Leading London-based public law firm Sharpe Pritchard represented Reigate & Banstead Borough Council in its successful High Court challenge to a Planning Inspector’s decision to grant planning permission for 46 residential units on greenfield land within the rural surrounds of Horley and Gatwick Airport.
The existing Reigate and Banstead Local Plan prioritised development in urban areas and made clear that sites outside such areas should only be released if necessary to maintain the five-year house supply. Whilst accepting that a conflict existed between the proposed development and the Local Plan, the Inspector allowed the developer’s appeal and granted planning permission on the ground that the proposed development was “sustainable” and would not cause material harm.
According to section 38(6) of the Planning and Compulsory Purchase Act 2004, if regard is to be had to the local development plan, the determination must be made in accordance with the plan unless material considerations indicate otherwise. In applying section 38(6), the presumption in favour of sustainable development at paragraph 14 NPPF is a material consideration but does not displace the statutory presumption in favour of plan-led decision-making.
In line with the borough council’s submissions, which were supported by the Secretary of State, Mrs Justice Lang reiterated that there is no general presumption in favour of sustainable development outside NPPF 14 (Barker Mill applied).
The Judge further confirmed that whilst a development proposal which complies with the local plan will constitute sustainable development, the presumption in favour of sustainable development in NPPF 14 will not extend to a proposal which conflicts with the development plan. Such a proposal should therefore be refused unless material considerations indicate otherwise.
Quashing the Inspector’s decision, the judge concluded that in embarking into a freestanding assessment of whether the proposed development was sustainable, the inspector:

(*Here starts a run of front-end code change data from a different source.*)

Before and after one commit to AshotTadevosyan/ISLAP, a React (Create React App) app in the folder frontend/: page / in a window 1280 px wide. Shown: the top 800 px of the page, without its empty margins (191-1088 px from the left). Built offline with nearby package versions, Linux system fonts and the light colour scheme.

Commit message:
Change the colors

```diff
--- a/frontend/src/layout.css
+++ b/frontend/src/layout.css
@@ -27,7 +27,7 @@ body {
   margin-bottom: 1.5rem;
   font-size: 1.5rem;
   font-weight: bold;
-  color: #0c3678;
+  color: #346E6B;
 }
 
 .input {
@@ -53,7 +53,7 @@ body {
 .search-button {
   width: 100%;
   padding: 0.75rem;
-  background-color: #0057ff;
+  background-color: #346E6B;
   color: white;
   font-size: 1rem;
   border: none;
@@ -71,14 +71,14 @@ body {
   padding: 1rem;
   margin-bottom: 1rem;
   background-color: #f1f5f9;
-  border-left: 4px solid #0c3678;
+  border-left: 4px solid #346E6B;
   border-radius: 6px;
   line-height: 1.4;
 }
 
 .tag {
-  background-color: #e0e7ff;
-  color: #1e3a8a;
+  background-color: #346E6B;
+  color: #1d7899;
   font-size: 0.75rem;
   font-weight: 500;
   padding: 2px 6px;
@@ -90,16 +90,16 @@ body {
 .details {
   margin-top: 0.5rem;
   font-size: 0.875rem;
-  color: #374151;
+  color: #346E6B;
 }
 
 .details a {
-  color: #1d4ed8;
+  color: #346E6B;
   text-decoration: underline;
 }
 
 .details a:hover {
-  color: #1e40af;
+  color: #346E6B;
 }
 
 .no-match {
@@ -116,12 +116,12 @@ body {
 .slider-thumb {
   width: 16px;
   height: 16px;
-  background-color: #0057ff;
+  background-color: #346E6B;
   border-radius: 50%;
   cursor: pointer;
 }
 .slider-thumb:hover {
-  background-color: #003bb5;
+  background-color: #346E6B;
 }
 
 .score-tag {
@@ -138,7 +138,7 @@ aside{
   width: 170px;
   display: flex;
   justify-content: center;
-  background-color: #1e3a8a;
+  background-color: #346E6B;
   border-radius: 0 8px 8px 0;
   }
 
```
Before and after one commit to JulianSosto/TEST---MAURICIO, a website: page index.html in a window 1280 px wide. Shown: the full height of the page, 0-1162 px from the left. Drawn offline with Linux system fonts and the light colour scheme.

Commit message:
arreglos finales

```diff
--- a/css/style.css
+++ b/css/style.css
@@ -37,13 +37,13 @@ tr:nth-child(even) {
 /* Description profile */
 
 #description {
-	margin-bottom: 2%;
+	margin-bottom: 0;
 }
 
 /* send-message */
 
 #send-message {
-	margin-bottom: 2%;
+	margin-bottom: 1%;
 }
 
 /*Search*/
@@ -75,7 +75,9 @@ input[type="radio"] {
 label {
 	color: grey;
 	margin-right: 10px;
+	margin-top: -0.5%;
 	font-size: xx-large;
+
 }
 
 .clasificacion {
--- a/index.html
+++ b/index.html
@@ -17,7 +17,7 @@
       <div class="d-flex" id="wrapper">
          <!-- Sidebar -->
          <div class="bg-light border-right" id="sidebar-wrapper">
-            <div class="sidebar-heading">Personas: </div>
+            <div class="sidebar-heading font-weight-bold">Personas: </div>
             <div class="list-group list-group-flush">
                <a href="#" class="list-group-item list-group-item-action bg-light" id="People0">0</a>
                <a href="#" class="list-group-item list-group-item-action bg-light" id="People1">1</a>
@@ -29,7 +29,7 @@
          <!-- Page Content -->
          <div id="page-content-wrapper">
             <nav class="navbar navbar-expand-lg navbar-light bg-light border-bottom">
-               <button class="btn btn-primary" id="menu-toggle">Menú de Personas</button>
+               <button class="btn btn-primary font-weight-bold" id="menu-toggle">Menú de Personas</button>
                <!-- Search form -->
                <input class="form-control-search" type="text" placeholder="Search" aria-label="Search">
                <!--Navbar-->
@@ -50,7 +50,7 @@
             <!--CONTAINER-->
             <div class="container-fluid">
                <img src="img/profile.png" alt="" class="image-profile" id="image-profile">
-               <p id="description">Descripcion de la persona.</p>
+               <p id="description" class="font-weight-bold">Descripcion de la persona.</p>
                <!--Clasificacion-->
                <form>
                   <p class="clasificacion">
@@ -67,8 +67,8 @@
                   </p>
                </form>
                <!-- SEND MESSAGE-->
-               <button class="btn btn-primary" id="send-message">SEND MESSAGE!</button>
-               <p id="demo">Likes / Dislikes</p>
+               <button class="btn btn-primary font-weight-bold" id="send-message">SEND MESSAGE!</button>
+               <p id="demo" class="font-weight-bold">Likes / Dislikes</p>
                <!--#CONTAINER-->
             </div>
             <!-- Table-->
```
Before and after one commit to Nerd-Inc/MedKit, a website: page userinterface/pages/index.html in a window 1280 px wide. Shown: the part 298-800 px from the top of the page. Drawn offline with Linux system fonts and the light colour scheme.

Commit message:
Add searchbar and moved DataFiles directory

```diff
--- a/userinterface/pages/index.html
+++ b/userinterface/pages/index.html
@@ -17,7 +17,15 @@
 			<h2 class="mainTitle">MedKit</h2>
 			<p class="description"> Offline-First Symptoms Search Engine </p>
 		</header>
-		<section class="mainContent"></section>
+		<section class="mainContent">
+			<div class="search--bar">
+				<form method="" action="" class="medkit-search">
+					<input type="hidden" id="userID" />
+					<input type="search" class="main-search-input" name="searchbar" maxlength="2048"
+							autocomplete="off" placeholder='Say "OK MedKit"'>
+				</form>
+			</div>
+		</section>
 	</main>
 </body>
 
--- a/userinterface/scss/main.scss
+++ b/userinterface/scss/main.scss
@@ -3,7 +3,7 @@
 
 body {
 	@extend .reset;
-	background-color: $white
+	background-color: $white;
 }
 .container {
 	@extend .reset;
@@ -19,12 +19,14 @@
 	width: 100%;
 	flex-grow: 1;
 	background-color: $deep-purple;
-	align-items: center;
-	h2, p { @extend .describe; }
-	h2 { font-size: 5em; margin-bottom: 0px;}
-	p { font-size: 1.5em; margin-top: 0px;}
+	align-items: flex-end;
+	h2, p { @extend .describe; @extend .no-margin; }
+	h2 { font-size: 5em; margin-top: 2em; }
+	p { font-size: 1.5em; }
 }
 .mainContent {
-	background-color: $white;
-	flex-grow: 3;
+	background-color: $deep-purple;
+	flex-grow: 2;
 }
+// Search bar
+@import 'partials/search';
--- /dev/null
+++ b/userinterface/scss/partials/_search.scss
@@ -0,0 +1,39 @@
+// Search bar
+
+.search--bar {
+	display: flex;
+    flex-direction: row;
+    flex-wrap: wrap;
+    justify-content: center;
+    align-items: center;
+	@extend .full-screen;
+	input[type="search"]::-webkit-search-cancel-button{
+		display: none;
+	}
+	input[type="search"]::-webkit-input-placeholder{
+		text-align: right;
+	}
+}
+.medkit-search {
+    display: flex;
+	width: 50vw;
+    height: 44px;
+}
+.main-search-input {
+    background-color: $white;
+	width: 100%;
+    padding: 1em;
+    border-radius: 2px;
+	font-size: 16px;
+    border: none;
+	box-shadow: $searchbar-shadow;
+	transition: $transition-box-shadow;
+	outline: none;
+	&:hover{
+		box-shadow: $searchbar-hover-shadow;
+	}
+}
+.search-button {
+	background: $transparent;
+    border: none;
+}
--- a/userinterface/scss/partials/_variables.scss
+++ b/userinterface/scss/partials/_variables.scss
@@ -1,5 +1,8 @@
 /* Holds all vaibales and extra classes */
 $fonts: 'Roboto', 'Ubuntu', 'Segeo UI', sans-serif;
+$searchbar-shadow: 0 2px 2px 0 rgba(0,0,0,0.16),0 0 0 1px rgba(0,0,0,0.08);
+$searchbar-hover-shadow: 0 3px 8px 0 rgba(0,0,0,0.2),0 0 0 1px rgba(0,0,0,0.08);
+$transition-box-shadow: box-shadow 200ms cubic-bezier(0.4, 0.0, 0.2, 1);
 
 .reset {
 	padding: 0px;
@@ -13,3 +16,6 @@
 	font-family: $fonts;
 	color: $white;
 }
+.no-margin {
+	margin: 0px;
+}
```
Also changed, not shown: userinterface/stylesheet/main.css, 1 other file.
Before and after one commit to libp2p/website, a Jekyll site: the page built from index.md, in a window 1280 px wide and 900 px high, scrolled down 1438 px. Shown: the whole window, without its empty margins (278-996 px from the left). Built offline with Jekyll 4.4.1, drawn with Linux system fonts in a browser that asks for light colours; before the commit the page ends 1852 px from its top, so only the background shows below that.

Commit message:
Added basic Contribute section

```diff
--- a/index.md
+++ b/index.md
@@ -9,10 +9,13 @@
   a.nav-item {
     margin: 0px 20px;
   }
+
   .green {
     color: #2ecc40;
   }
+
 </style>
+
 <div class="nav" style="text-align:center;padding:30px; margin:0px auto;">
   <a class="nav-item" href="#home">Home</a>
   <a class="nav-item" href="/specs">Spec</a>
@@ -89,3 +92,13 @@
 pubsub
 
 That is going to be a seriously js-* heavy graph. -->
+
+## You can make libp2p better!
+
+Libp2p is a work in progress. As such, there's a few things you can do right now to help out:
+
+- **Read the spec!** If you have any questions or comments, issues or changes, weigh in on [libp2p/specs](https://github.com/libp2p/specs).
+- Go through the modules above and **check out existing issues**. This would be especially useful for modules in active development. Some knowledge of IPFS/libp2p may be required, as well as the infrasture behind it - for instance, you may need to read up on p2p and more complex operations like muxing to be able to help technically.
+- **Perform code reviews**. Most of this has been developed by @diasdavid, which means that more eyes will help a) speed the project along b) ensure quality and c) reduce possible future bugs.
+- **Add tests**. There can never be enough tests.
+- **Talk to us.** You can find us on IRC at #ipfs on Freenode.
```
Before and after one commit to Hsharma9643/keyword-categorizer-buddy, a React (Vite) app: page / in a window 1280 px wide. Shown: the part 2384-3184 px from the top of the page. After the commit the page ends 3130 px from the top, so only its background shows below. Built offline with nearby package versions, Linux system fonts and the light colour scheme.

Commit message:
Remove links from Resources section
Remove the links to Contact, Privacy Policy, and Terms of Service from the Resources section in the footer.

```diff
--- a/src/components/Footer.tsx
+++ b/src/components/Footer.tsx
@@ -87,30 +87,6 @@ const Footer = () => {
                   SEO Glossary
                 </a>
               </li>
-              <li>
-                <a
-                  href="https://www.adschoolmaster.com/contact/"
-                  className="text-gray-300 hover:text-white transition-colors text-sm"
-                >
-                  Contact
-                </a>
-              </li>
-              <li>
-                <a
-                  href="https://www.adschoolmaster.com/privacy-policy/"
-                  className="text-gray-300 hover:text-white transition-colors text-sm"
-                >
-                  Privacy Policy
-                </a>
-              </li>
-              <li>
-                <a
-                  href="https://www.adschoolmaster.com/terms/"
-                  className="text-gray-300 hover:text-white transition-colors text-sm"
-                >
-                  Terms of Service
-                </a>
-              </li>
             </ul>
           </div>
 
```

- Failed to take into account that the up-to-date local plan should be presumed to allocate and promote sustainable development; and
- Failed to explain how he came to the conclusion that the proposal constituted sustainable development when it was not in accordance with the development plan.
Trevor Griffiths, partner at Sharpe Pritchard in the administrative law and planning law teams, acted for the council. A transcript of the judgment can be found at this link.
Sharpe Pritchard also acted for the local authorities in the recent leading Supreme Court case on housing supply and sustainable development (Cheshire East and Suffolk Coastal). See our article at this link.
This article is for general awareness only and does not constitute legal or professional advice. The law may have changed since this page was first published.